    Video

    Video In Philippines, Mixed Feelings About Greater US Military Presence

    In the Philippines, some who will be directly affected by a recent Supreme Court decision clearing the way for more United States troop visits are having mixed reactions.  The increased rotations come at a time when the Philippines is trying to build up its military in the face of growing maritime assertiveness from China.  From Bahile, Palawan on the coast of the South China Sea, Simone Orendain has this story.
    Video

    Video Microcephaly's Connection to Zika: Guilty Until Proven Innocent

    The Zika virus rarely causes problems for the people who get it, but it seems to be having a devastating impact on babies whose mothers are infected with Zika. VOA's Carol Pearson has more.
    Video

    Video Solar Innovation Provides Cheap, Clean Energy to Kenya Residents

    In Kenya, a company called M-Kopa Solar is providing clean energy to more than 300,000 homes across East Africa by allowing customers to "pay-as-you-go" via their cell phones. As Lenny Ruvaga reports from Kangemi, customers pay a small deposit for a solar unit and then pay less than a dollar a day to get clean energy to light up their homes or businesses.
    Video

    Video Stunning Artworks Attract Record Crowds, Thanks to Social Media

    A new exhibit at the oldest art museum in America is shattering attendance records. Thousands of visitors are lining up to see nine giant works of art that have gotten a much-deserved shot of viral marketing. The 150-year-old Smithsonian American Art Museum has never had a response quite like this. VOA's Julie Taboh reports.
    Video

    Video Apprenticeships Put Americans on Path Back to Work

    Trying to get more people into the U.S. workforce, the Obama administration last year announced $175 million in grants towards apprenticeship programs. VOA White House correspondent Aru Pande went inside one training center outside of Washington that has gained national recognition for helping put people on the path to employment.
    Video

    Video New Material May Reduce Concussion Effects
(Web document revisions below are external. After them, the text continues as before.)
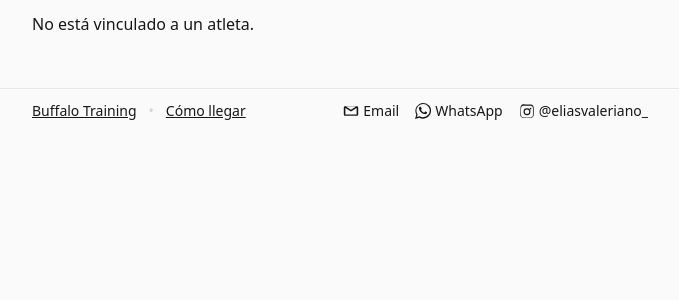
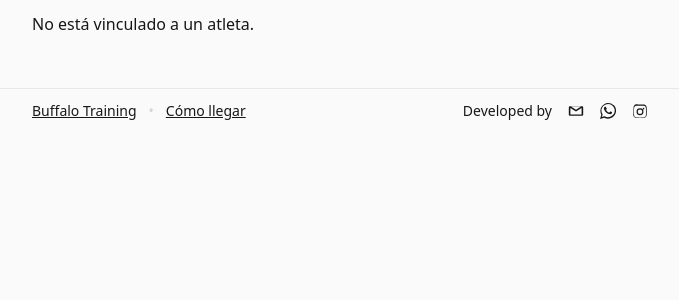
Before and after one commit to V4LERIAN0/buffalo_comp, a Django app: page /me in a window 1280 px wide. Shown: the part 59-359 px from the top of the page, without its empty margins (300-979 px from the left). Run offline with Django 5.2, Linux system fonts and the light colour scheme; a user stored in the database is signed in; data comes from the database, SQL or seed files in the repository; some libraries are stand-ins or nearby versions.

Commit message:
correcion developer

```diff
--- a/templates/base.html
+++ b/templates/base.html
@@ -76,12 +76,12 @@
     <!-- Your contact (right) -->
     <div class="flex items-center gap-4">
       <!-- Email -->
+       <span class="hidden sm:inline">Developed by</span>
       <a href="mailto:lvalerianodev@gmail.com?subject=Sitio%20web%20–%20Buffalo%20Training"
          class="flex items-center gap-1 hover:underline" aria-label="Email">
         <!-- envelope icon -->
         <svg xmlns="http://www.w3.org/2000/svg" class="h-4 w-4 fill-current"
              viewBox="0 0 20 20"><path d="M2.5 4h15a1.5 1.5 0 0 1 1.5 1.5v9A1.5 1.5 0 0 1 17.5 16h-15A1.5 1.5 0 0 1 1 14.5v-9A1.5 1.5 0 0 1 2.5 4Zm.5 2.118v8.382h14V6.118l-7 4.375-7-4.375Zm13.294-1.618H3.706L10 8.38 16.294 4.5Z"/></svg>
-        <span class="hidden sm:inline">Email</span>
       </a>
 
       <!-- WhatsApp: replace 503XXXXXXXX with your full intl number -->
@@ -91,7 +91,6 @@
         <!-- whatsapp icon -->
         <svg xmlns="http://www.w3.org/2000/svg" class="h-4 w-4 fill-current"
              viewBox="0 0 24 24"><path d="M20.52 3.48A11.93 11.93 0 0 0 12.06 0 11.98 11.98 0 0 0 2 17.65L0 24l6.52-1.97a12 12 0 0 0 5.54 1.41h.01c6.63 0 12-5.37 12-12 0-3.2-1.25-6.2-3.55-8.42zM12.07 21.3h-.01a9.9 9.9 0 0 1-5.04-1.38l-.36-.21-3.87 1.17 1.2-3.77-.23-.38a9.95 9.95 0 1 1 8.3 4.57zm5.75-7.44c-.31-.15-1.84-.91-2.13-1.01-.29-.11-.5-.16-.71.16-.21.31-.82 1.01-1 1.22-.18.21-.37.23-.68.08-.31-.15-1.31-.48-2.49-1.53-.92-.82-1.54-1.84-1.72-2.15-.18-.31-.02-.48.14-.63.14-.14.31-.37.46-.55.15-.18.2-.31.31-.52.1-.21.05-.39-.02-.55-.08-.15-.71-1.71-.97-2.34-.25-.6-.51-.52-.71-.53l-.6-.01c-.2 0-.52.07-.79.39-.27.31-1.04 1.02-1.04 2.49s1.07 2.88 1.22 3.08c.15.2 2.1 3.21 5.08 4.5.71.31 1.26.49 1.69.62.71.23 1.36.2 1.87.12.57-.08 1.84-.75 2.1-1.47.26-.72.26-1.33.18-1.47-.08-.14-.28-.22-.59-.36z"/></svg>
-        <span class="hidden sm:inline">WhatsApp</span>
       </a>
 
       <!-- Instagram -->
@@ -101,7 +100,6 @@
         <!-- instagram icon -->
         <svg xmlns="http://www.w3.org/2000/svg" class="h-4 w-4 fill-current"
              viewBox="0 0 24 24"><path d="M12 2.2c3.2 0 3.6 0 4.9.07 1.2.06 1.9.26 2.35.43.59.23 1.02.5 1.47.95.45.45.72.88.95 1.47.17.45.37 1.15.43 2.35.07 1.29.07 1.7.07 4.9s0 3.61-.07 4.9c-.06 1.2-.26 1.9-.43 2.35a3.9 3.9 0 0 1-.95 1.47 3.9 3.9 0 0 1-1.47.95c-.45.17-1.15.37-2.35.43-1.29.07-1.7.07-4.9.07s-3.61 0-4.9-.07c-1.2-.06-1.9-.26-2.35-.43a3.9 3.9 0 0 1-1.47-.95 3.9 3.9 0 0 1-.95-1.47c-.17-.45-.37-1.15-.43-2.35C2.2 15.61 2.2 15.2 2.2 12s0-3.61.07-4.9c.06-1.2.26-1.9.43-2.35.23-.59.5-1.02.95-1.47.45-.45.88-.72 1.47-.95.45-.17 1.15-.37 2.35-.43C8.39 2.2 8.8 2.2 12 2.2Zm0 1.8c-3.17 0-3.55 0-4.8.07-.98.05-1.51.21-1.87.35-.47.18-.8.39-1.15.74-.35.35-.56.68-.74 1.15-.14.36-.3.89-.35 1.87-.07 1.25-.07 1.62-.07 4.8s0 3.55.07 4.8c.05.98.21 1.51.35 1.87.18.47.39.8.74 1.15.35.35.68.56 1.15.74.36.14.89.3 1.87.35 1.25.07 1.62.07 4.8.07s3.55 0 4.8-.07c.98-.05 1.51-.21 1.87-.35.47-.18.8-.39 1.15-.74.35-.35.56-.68.74-1.15.14-.36.3-.89.35-1.87.07-1.25.07-1.62.07-4.8s0-3.55-.07-4.8c-.05-.98-.21-1.51-.35-1.87-.18-.47-.39-.8-.74-1.15a2.7 2.7 0 0 0-1.15-.74c-.36-.14-.89-.3-1.87-.35-1.25-.07-1.62-.07-4.8-.07Zm0 3.8a5.2 5.2 0 1 1 0 10.4 5.2 5.2 0 0 1 0-10.4Zm0 1.8a3.4 3.4 0 1 0 0 6.8 3.4 3.4 0 0 0 0-6.8Zm5.35-2.35a1.2 1.2 0 1 1 0 2.4 1.2 1.2 0 0 1 0-2.4Z"/></svg>
-        <span class="hidden sm:inline">@eliasvaleriano_</span>
       </a>
     </div>
   </div>
```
    As the 2016 National Football League season reaches its summit at the Super Bowl this coming Sunday (2/7), scientists are trying to learn how to more effectively protect football players from dangerous and damaging concussions. Researchers at Cardiff and Cambridge Universities say their origami-based material may solve the problem. VOA’s George Putic reports.
    Video

    Video Saudi Arabian Women's Sports Chip Away at Stereotypes

    Saudi Arabian female athletes say that sports are on the front line of busting traditions that quash women’s voices, both locally and internationally. In their hometown of Jeddah, a group of basketball players say that by connecting sports to health issues, they are encouraging women and girls to get out of their homes and participate in public life. VOA’s Heather Murdock reports.
    Video

    Video A Year Later, Fortunes Mixed for Syrians Forging New Lives in Berlin

    In April of last year, VOA followed the progress of six young Syrian refugees -- four brothers and their two friends -- as they made their way from Libya to Italy by boat, and eventually to Germany. Reporter Henry Ridgwell caught up with the refugees again in Berlin, as they struggle to forge new lives amid the turmoil of Europe's refugee crisis.
    Video

    Video Zika Virus May be Hard to Stop

    With the Zika virus spreading rapidly, the World Health Organization Monday declared Zika a global health emergency. As Alberto Pimienta reports, for many governments and experts, the worst is yet to come.